**DATA SUPPLIED:**
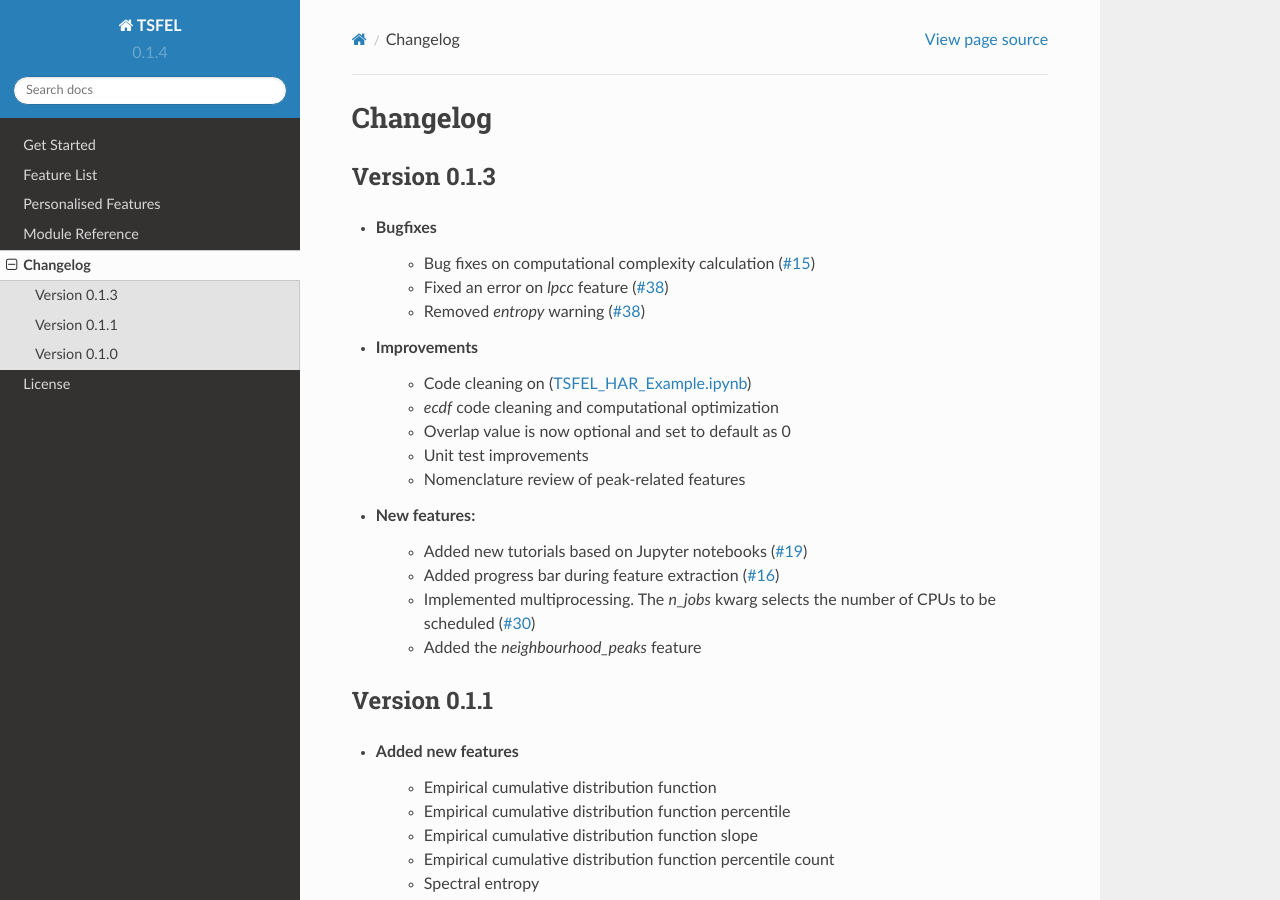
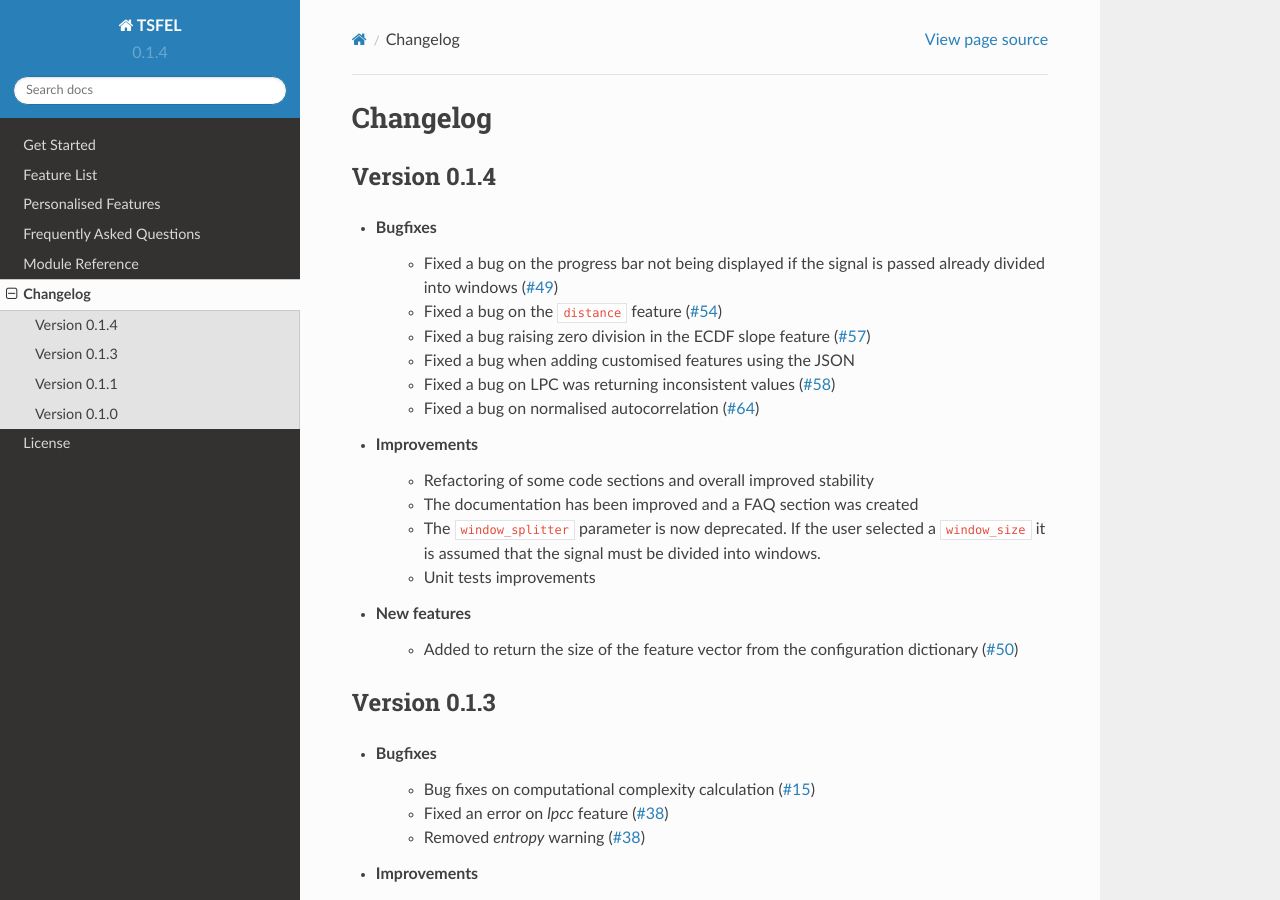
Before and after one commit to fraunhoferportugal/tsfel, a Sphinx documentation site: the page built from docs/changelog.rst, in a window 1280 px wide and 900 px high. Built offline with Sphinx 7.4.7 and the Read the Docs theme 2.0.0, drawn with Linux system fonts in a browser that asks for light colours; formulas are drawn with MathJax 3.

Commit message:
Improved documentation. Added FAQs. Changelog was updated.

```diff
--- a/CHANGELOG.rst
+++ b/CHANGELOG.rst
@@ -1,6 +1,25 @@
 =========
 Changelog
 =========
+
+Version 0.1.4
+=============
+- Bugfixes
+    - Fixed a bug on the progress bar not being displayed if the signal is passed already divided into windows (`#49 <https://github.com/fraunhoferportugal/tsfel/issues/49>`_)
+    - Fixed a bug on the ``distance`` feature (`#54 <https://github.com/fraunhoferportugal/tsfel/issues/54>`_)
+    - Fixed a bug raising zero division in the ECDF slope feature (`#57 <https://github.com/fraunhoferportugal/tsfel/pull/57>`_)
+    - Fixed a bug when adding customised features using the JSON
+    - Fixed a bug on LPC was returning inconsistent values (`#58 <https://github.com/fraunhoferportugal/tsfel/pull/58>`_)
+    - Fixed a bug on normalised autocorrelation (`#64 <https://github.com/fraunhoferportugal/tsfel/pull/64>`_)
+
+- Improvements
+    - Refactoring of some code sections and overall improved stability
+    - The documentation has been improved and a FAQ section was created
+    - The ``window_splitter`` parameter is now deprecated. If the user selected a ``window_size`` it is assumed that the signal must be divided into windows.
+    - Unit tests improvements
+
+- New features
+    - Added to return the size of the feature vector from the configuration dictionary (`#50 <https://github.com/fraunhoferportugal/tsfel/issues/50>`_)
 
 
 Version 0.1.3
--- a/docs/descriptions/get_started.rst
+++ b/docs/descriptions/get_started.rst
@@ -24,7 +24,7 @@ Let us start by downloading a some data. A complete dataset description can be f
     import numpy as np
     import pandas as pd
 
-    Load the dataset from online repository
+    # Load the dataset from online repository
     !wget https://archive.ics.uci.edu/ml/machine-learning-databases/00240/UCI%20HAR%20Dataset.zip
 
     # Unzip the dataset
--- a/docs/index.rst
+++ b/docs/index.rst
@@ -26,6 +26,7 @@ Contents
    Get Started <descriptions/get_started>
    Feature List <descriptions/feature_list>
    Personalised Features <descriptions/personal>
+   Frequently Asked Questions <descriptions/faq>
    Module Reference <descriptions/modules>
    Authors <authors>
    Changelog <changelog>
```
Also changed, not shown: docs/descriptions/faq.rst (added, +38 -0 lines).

**TASK REQUIREMENTS:**
In the entries above, how many lines hold the word "some"? State the number and nothing else.

**RESULT OF THIS TASK:**
2